“Importantly, it will also deliver a large injection of funds to accelerate VW’s ambitious plan to overtake Tesla as the world’s leading EV [electric vehicle] manufacturer by 2024, which could cost the company in excess of £50bn.”

Blume said he was very positive about the opening price, Reuters reported.
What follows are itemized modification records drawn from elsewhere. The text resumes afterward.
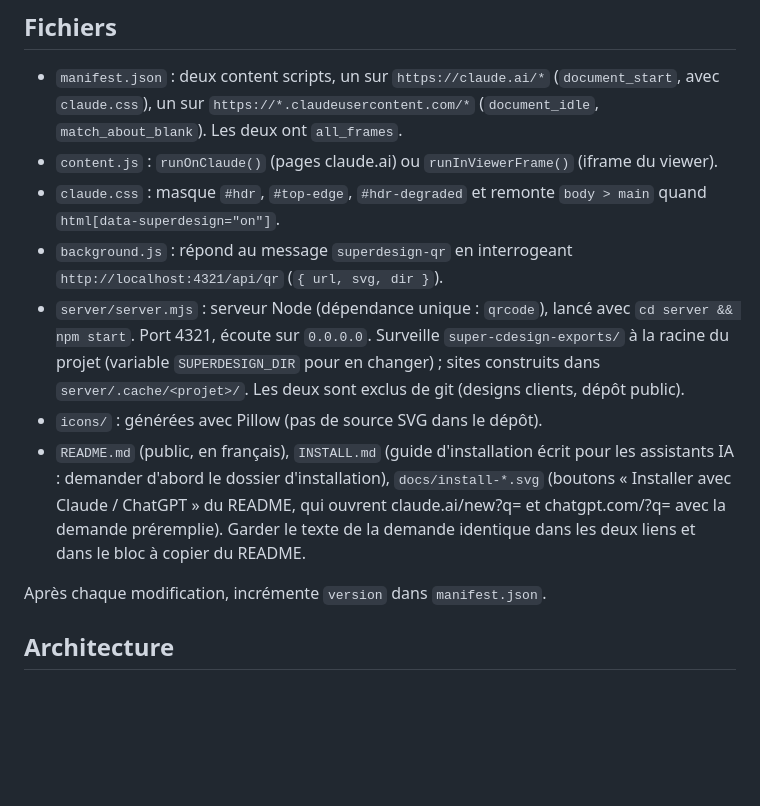
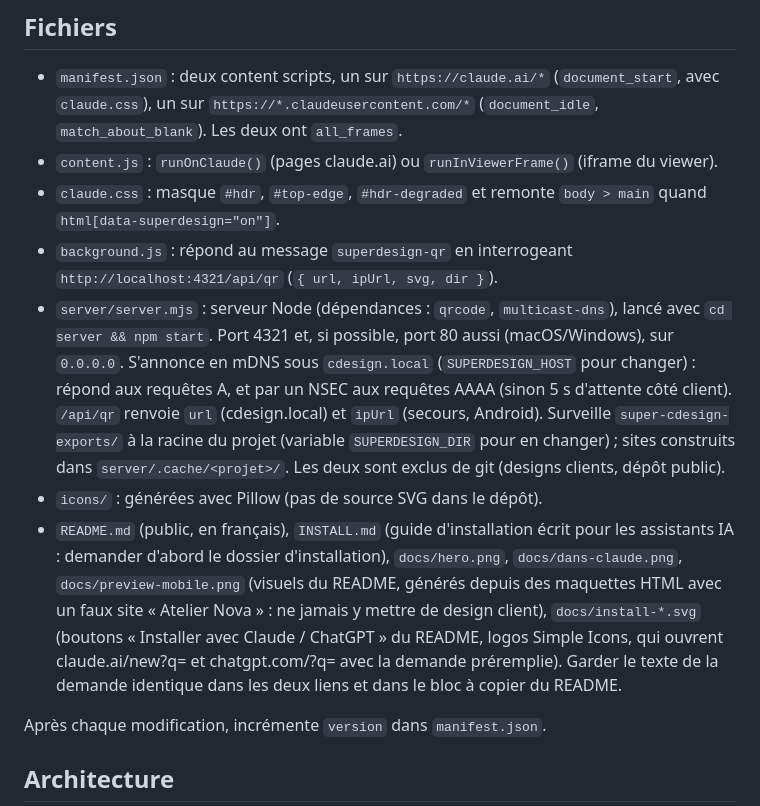
Before and after one commit to theolg29/super-cdesign, a Markdown page: CLAUDE.md, the part around the change. Rendered like a GitHub page; blank space fills up the shorter version.

```diff
--- a/CLAUDE.md
+++ b/CLAUDE.md
@@ -15,10 +15,10 @@ L'essentiel est dans `content.js` (un seul fichier, deux rôles selon l'origine)
 - `manifest.json` : deux content scripts, un sur `https://claude.ai/*` (`document_start`, avec `claude.css`), un sur `https://*.claudeusercontent.com/*` (`document_idle`, `match_about_blank`). Les deux ont `all_frames`.
 - `content.js` : `runOnClaude()` (pages claude.ai) ou `runInViewerFrame()` (iframe du viewer).
 - `claude.css` : masque `#hdr`, `#top-edge`, `#hdr-degraded` et remonte `body > main` quand `html[data-superdesign="on"]`.
-- `background.js` : répond au message `superdesign-qr` en interrogeant `http://localhost:4321/api/qr` (`{ url, svg, dir }`).
-- `server/server.mjs` : serveur Node (dépendance unique : `qrcode`), lancé avec `cd server && npm start`. Port 4321, écoute sur `0.0.0.0`. Surveille `super-cdesign-exports/` à la racine du projet (variable `SUPERDESIGN_DIR` pour en changer) ; sites construits dans `server/.cache/<projet>/`. Les deux sont exclus de git (designs clients, dépôt public).
+- `background.js` : répond au message `superdesign-qr` en interrogeant `http://localhost:4321/api/qr` (`{ url, ipUrl, svg, dir }`).
+- `server/server.mjs` : serveur Node (dépendances : `qrcode`, `multicast-dns`), lancé avec `cd server && npm start`. Port 4321 et, si possible, port 80 aussi (macOS/Windows), sur `0.0.0.0`. S'annonce en mDNS sous `cdesign.local` (`SUPERDESIGN_HOST` pour changer) : répond aux requêtes A, et par un NSEC aux requêtes AAAA (sinon 5 s d'attente côté client). `/api/qr` renvoie `url` (cdesign.local) et `ipUrl` (secours, Android). Surveille `super-cdesign-exports/` à la racine du projet (variable `SUPERDESIGN_DIR` pour en changer) ; sites construits dans `server/.cache/<projet>/`. Les deux sont exclus de git (designs clients, dépôt public).
 - `icons/` : générées avec Pillow (pas de source SVG dans le dépôt).
-- `README.md` (public, en français), `INSTALL.md` (guide d'installation écrit pour les assistants IA : demander d'abord le dossier d'installation), `docs/install-*.svg` (boutons « Installer avec Claude / ChatGPT » du README, qui ouvrent claude.ai/new?q= et chatgpt.com/?q= avec la demande préremplie). Garder le texte de la demande identique dans les deux liens et dans le bloc à copier du README.
+- `README.md` (public, en français), `INSTALL.md` (guide d'installation écrit pour les assistants IA : demander d'abord le dossier d'installation), `docs/hero.png`, `docs/dans-claude.png`, `docs/preview-mobile.png` (visuels du README, générés depuis des maquettes HTML avec un faux site « Atelier Nova » : ne jamais y mettre de design client), `docs/install-*.svg` (boutons « Installer avec Claude / ChatGPT » du README, logos Simple Icons, qui ouvrent claude.ai/new?q= et chatgpt.com/?q= avec la demande préremplie). Garder le texte de la demande identique dans les deux liens et dans le bloc à copier du README.
 
 Après chaque modification, incrémente `version` dans `manifest.json`.
 
```
Also changed, not shown: INSTALL.md (+3 -2 lines), README.md (+14 -4 lines), docs/dans-claude.png (added), docs/hero.png (added), docs/preview-mobile.png (added), 8 other files.
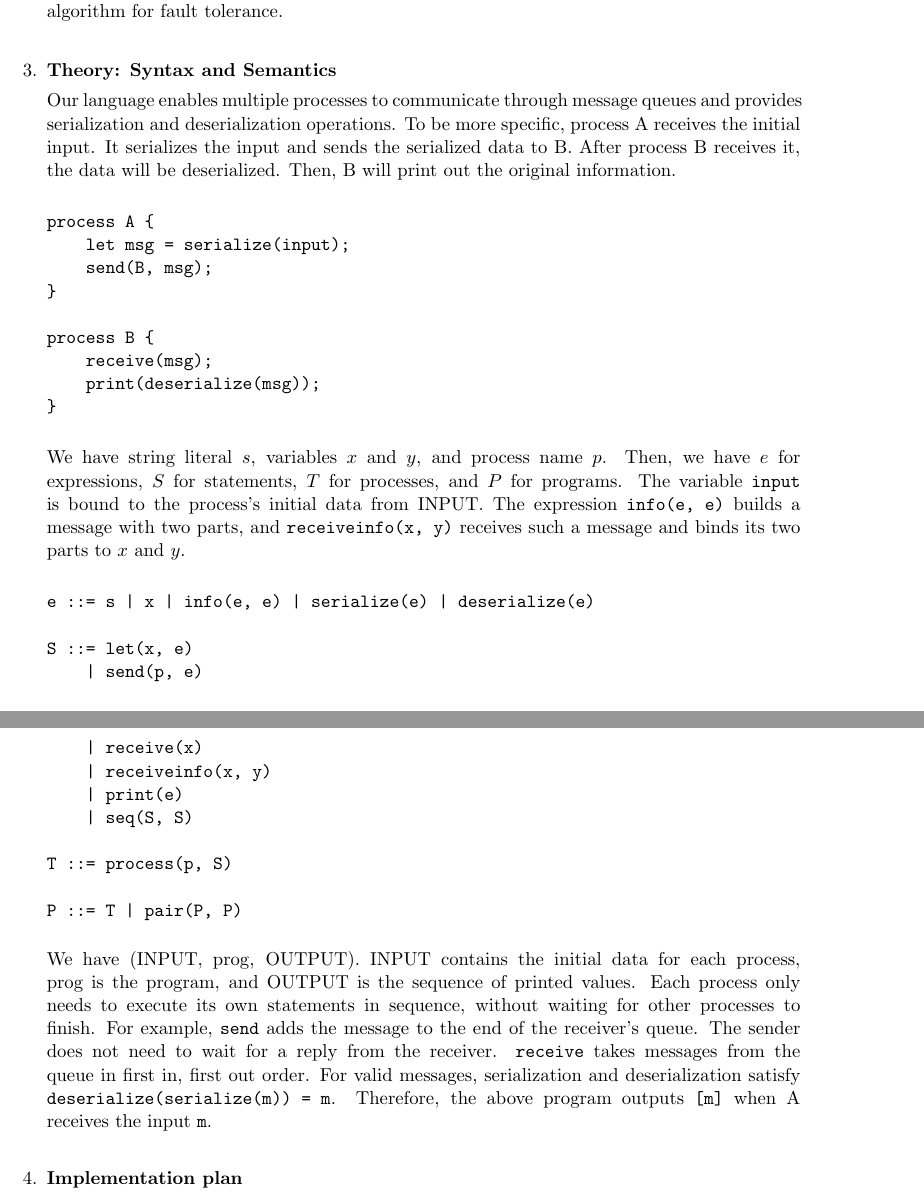
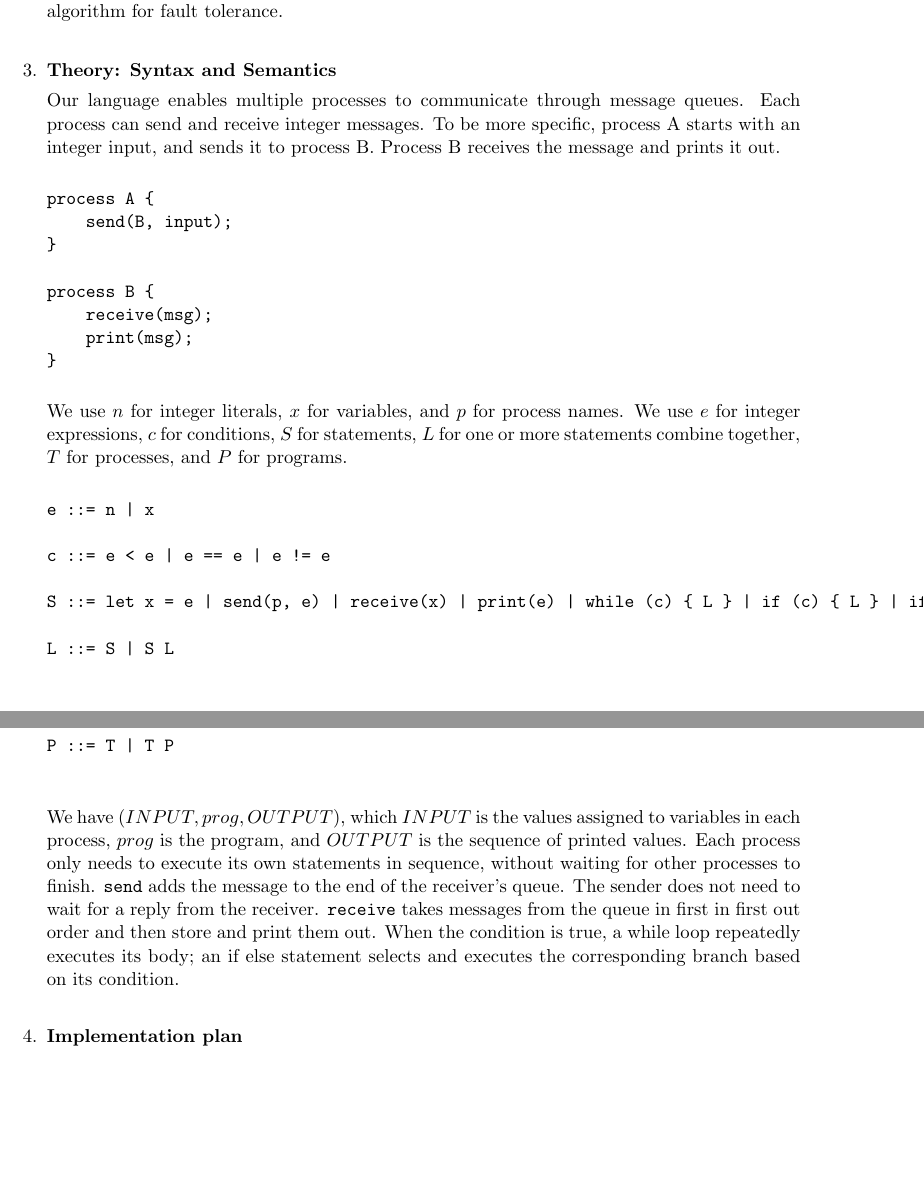
Before and after one commit to hammerface/ecs240-project, a LaTeX document (proposal.tex): two parts of pages 2 and 3 of 5, joined at a grey line, cut so that both start at the same text, the shorter picture padded with empty space. Compiled offline with pdfLaTeX.

Commit message:
Update proposal.tex

```diff
--- a/proposal.tex
+++ b/proposal.tex
@@ -128,50 +128,38 @@ permits, potentially explore a consensus algorithm for fault tolerance.
 \item
 \textbf{Theory: Syntax and Semantics}
 
-Our language enables multiple processes to communicate through message queues and provides serialization and
-deserialization operations. To be more specific, process A receives the initial input. It serializes the input and
-sends the serialized data to B. After process B receives it, the data will be deserialized. Then, B will print out
-the original information.
+Our language enables multiple processes to communicate through message queues. Each process can send and receive integer messages. To be more specific, process A starts with an integer input, and sends it to process B. Process B receives the message and prints it out.
 
 \begin{verbatim}
 process A {
-    let msg = serialize(input);
-    send(B, msg);
+    send(B, input);
 }
 
 process B {
     receive(msg);
-    print(deserialize(msg));
+    print(msg);
 }
 \end{verbatim}
 
-We have string literal $s$, variables $x$ and $y$, and process name $p$. Then, we have $e$ for expressions,
-$S$ for statements, $T$ for processes, and $P$ for programs. The variable \texttt{input} is bound to the process's
-initial data from INPUT. The expression \texttt{info(e, e)} builds a message with two parts, and
-\texttt{receiveinfo(x, y)} receives such a message and binds its two parts to $x$ and $y$.
+We use $n$ for integer literals, $x$ for variables, and $p$ for process names. We use $e$ for integer expressions, $c$ for conditions, $S$ for statements, $L$ for one or more statements combine together, $T$ for processes, and $P$ for programs.
 
 \begin{verbatim}
-e ::= s | x | info(e, e) | serialize(e) | deserialize(e)
+e ::= n | x
 
-S ::= let(x, e)
-    | send(p, e)
-    | receive(x)
-    | receiveinfo(x, y)
-    | print(e)
-    | seq(S, S)
+c ::= e < e | e == e | e != e
 
-T ::= process(p, S)
+S ::= let x = e | send(p, e) | receive(x) | print(e) | while (c) { L } | if (c) { L } | if (c) {L} else { L }
 
-P ::= T | pair(P, P)
+L ::= S | S L
+
+T ::= process p { L }
+
+P ::= T | T P
+
 \end{verbatim}
 
-We have (INPUT, prog, OUTPUT). INPUT contains the initial data for each process, prog is the program, and OUTPUT is
-the sequence of printed values. Each process only needs to execute its own statements in sequence, without waiting
-for other processes to finish. For example, \texttt{send} adds the message to the end of the receiver's queue. The
-sender does not need to wait for a reply from the receiver. \texttt{receive} takes messages from the queue in first
-in, first out order. For valid messages, serialization and deserialization satisfy
-\texttt{deserialize(serialize(m)) = m}. Therefore, the above program outputs \texttt{[m]} when A receives the input
-\texttt{m}.
+
+We have $(INPUT, prog, OUTPUT)$, which $INPUT$ is the values assigned to variables in each process, $prog$ is the program, and $OUTPUT$ is the sequence of printed values. Each process only needs to execute its own statements in sequence, without waiting for other processes to finish. \texttt{send} adds the message to the end of the receiver's queue. The sender does not need to wait for a reply from the receiver. \texttt{receive} takes messages from the queue in first in first out order and then store and print them out. When the condition is true, a while loop repeatedly executes its body; an if else statement selects and executes the corresponding branch based on its condition.
 
 \bigbreak
 
```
He also rejected criticism of his roles as chief executive of both companies. “We made this decision very consciously – there is no time horizon in which it will be re-evaluated,” Blume said, speaking next to an electric Porsche Taycan parked outside Börse Frankfurt.